The Reason Some Chick-Fil-As Won't Serve Well Done Fries

Cooking the perfect French fry isn't easy. Serious Eats' Caroline Russock describes the journey as "a long and painstaking evolution" involving hours of "cutting, soaking, rinsing, re-rinsing, frying, cooling, and re-frying... [because] French fries are not just fried potatoes", so we can appreciate the care and thought that went into developing Chick-fil-A's classic waffle fries. (Which the Chick-fil-A website states have been cooked using the same recipe since 1985, when the menu item made its debut.) 

There are many reasons to love Chick-fil-A's fries. They come in a unique shape, are made from real potatoes, and are sourced from a family-owned farming business in Washington State. And before you think this is all just talk, one former employee shared on Quora that they "got all of our fries in boxes, and inside those boxes were big, brown paper bags full to the brim with the waffle fries. We kept these fries in a freezer, and when we needed them we fried them in oil for a minute and a half give or take. We'd get deliveries of these boxes every month or so, and just kept them frozen until the fries were needed." But wait, don't fries need more time than a minute and a half in hot oil to cook?

Making fries well done slows down service

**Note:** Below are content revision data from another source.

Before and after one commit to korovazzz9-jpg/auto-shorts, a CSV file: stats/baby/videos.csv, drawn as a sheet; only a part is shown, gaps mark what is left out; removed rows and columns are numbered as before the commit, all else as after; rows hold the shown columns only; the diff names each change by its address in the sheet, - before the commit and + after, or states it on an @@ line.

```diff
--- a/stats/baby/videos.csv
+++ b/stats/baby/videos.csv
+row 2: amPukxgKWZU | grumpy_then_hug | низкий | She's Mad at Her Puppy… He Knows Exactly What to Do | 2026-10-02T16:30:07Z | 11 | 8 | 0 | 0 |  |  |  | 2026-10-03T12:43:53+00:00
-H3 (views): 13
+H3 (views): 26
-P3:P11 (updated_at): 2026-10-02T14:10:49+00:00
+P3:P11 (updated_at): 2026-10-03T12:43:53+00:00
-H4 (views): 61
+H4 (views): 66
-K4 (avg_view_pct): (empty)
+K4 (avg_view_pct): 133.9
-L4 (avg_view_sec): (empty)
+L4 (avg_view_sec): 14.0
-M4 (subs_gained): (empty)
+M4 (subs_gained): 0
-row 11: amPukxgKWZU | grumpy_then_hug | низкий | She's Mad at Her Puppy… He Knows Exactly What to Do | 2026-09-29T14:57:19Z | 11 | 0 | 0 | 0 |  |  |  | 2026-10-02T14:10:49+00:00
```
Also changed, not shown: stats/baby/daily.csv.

Social media is full of theories as to why Chick-fil-A won't give fans more than a pale colored waffle fry when — let's face it — a golden brown, crunchy fry would probably be slightly more appealing and maybe even taste better. While there was a rumor that Chick-fil-A opted to stop serving well done fries for health reasons, the reality isn't as simple as that. As one Reddit user put it, "it's definitely not related to health concerns. I know at my store, the goal is to be as efficient as possible to benefit both the team and the guests, and well done items slow everyone down by taking up a whole fryer. It may seem like a few minutes wouldn't make a difference, but during peak hours it really does. It would be too confusing to try to explain to guests that we could do well done items at certain times but not always, so it makes sense to just get rid of the option altogether". 

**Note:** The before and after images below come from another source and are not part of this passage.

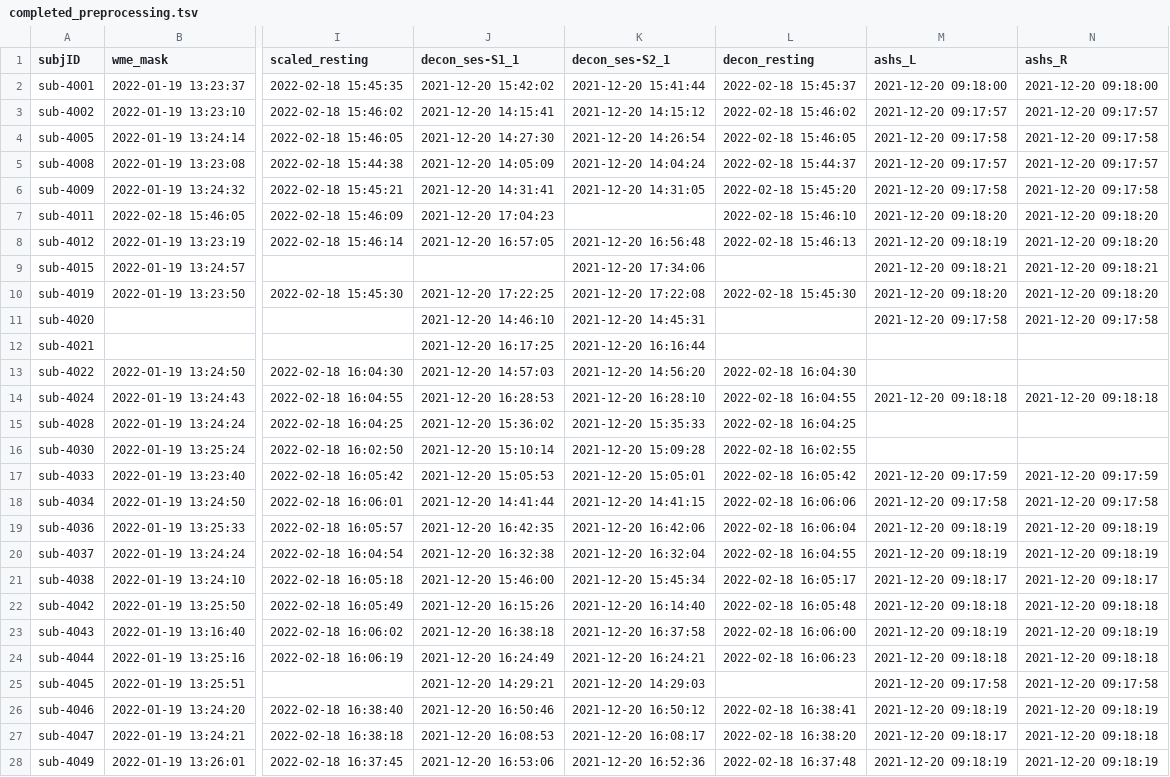
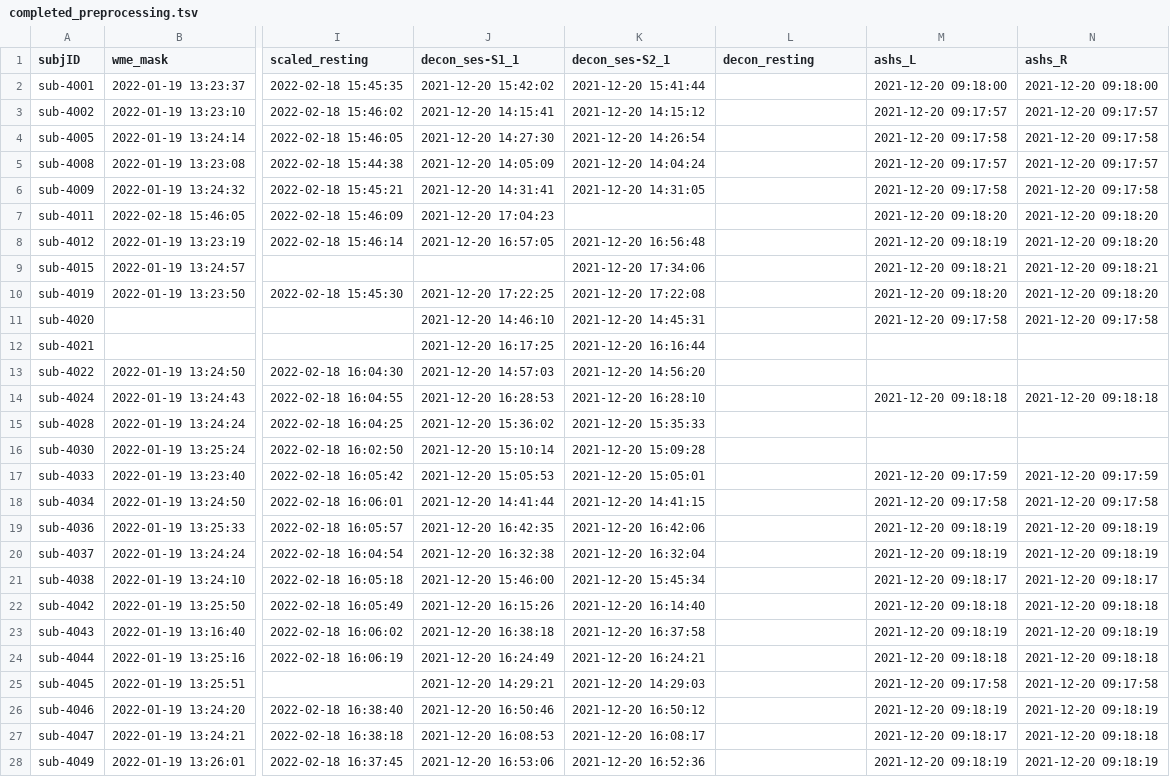
Before and after one commit to emu-project/func_processing, a TSV file: logs/completed_preprocessing.tsv, drawn as a sheet; only a part is shown, gaps mark what is left out; the diff covers the shown part only; the diff names each change by its address in the sheet, - before the commit and + after, or states it on an @@ line.

Commit message:
Updated completed_preprocess.tsv at 2022-02-24 18:40:56

```diff
--- a/logs/completed_preprocessing.tsv
+++ b/logs/completed_preprocessing.tsv
-L2 (decon_resting): 2022-02-18 15:45:37
+L2 (decon_resting): (empty)
-L3 (decon_resting): 2022-02-18 15:46:02
+L3 (decon_resting): (empty)
-L4 (decon_resting): 2022-02-18 15:46:05
+L4 (decon_resting): (empty)
-L5 (decon_resting): 2022-02-18 15:44:37
+L5 (decon_resting): (empty)
-L6 (decon_resting): 2022-02-18 15:45:20
+L6 (decon_resting): (empty)
-L7 (decon_resting): 2022-02-18 15:46:10
+L7 (decon_resting): (empty)
-L8 (decon_resting): 2022-02-18 15:46:13
+L8 (decon_resting): (empty)
-L10 (decon_resting): 2022-02-18 15:45:30
+L10 (decon_resting): (empty)
-L13 (decon_resting): 2022-02-18 16:04:30
+L13 (decon_resting): (empty)
-L14 (decon_resting): 2022-02-18 16:04:55
+L14 (decon_resting): (empty)
-L15 (decon_resting): 2022-02-18 16:04:25
+L15 (decon_resting): (empty)
-L16 (decon_resting): 2022-02-18 16:02:55
+L16 (decon_resting): (empty)
-L17 (decon_resting): 2022-02-18 16:05:42
+L17 (decon_resting): (empty)
-L18 (decon_resting): 2022-02-18 16:06:06
+L18 (decon_resting): (empty)
-L19 (decon_resting): 2022-02-18 16:06:04
+L19 (decon_resting): (empty)
-L20 (decon_resting): 2022-02-18 16:04:55
+L20 (decon_resting): (empty)
-L21 (decon_resting): 2022-02-18 16:05:17
+L21 (decon_resting): (empty)
-L22 (decon_resting): 2022-02-18 16:05:48
+L22 (decon_resting): (empty)
-L23 (decon_resting): 2022-02-18 16:06:00
+L23 (decon_resting): (empty)
-L24 (decon_resting): 2022-02-18 16:06:23
+L24 (decon_resting): (empty)
-L26 (decon_resting): 2022-02-18 16:38:41
+L26 (decon_resting): (empty)
-L27 (decon_resting): 2022-02-18 16:38:20
+L27 (decon_resting): (empty)
-L28 (decon_resting): 2022-02-18 16:37:48
+L28 (decon_resting): (empty)
```
Also changed, not shown: 70 edited cells elsewhere in this file, 3 other files.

Chick-fil-A cannot guarantee consistency for well-done fries

Another Reddit user commented that it's not just about speed, but also maintaining some level of consistency. They stated "The main issue with asking for fries that are crispy or 'well done' is the fact that there is no way to guarantee uniformity when making them. There is no set button and it is up to the fryer to determine when they think it is crispy. Besides this fact, asking for crispy fries delays the frying process of the normal fries and throws a wrench in the 'fast' part of 'fast food'".

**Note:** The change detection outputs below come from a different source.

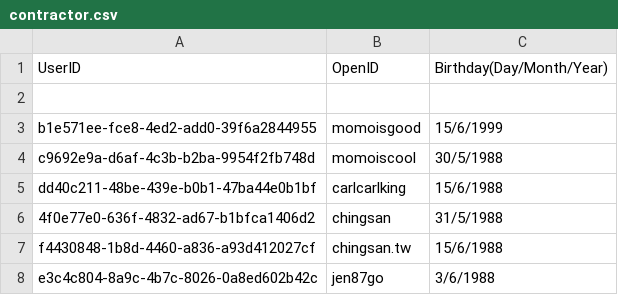
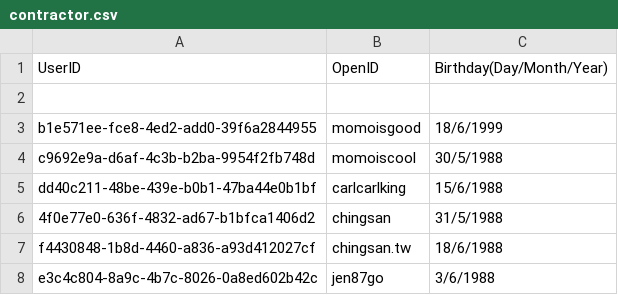
Before and after one commit to DanielSu17/17vpn, a CSV file: envs/dev/17app/contract/contractor.csv, drawn as a sheet.

Commit message:
Update account for testing next-birthday
Test Plan: none

Reviewers: #backend

Differential Revision: https://media17.phacility.com/D2499

```diff
--- a/envs/dev/17app/contract/contractor.csv
+++ b/envs/dev/17app/contract/contractor.csv
@@ -2,3 +2,3 @@ UserID, OpenID, Birthday(Day/Month/Year)
 
-b1e571ee-fce8-4ed2-add0-39f6a2844955, momoisgood, 15/6/1999
+b1e571ee-fce8-4ed2-add0-39f6a2844955, momoisgood, 18/6/1999
 c9692e9a-d6af-4c3b-b2ba-9954f2fb748d, momoiscool, 30/5/1988
@@ -6,3 +6,3 @@ dd40c211-48be-439e-b0b1-47ba44e0b1bf, carlcarlking, 15/6/1988
 4f0e77e0-636f-4832-ad67-b1bfca1406d2, chingsan, 31/5/1988
-f4430848-1b8d-4460-a836-a93d412027cf, chingsan.tw, 15/6/1988
+f4430848-1b8d-4460-a836-a93d412027cf, chingsan.tw, 18/6/1988
 e3c4c804-8a9c-4b7c-8026-0a8ed602b42c, jen87go, 3/6/1988
```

It seems the only way you're likely to get Chick-fil-A fries well done is to do it yourself. The Daily Meal says you can make copycat Chick-fil-A waffle fries at home by cutting the fries with a mandoline and using a two-step process to fry the potatoes: first frying at a lower temperature (320 degrees Fahrenheit) to cook the potato and then frying for a second time in high heat (375 degrees Fahrenheit) to get your waffle fries as well done as you like them. For a solid Plan B, you could order waffle fries from your local Chick-fil-A and then bring them home to re-fry for yourself. Plan C, well, you can always just eat them as they are. We're sure you'll find some way to compromise.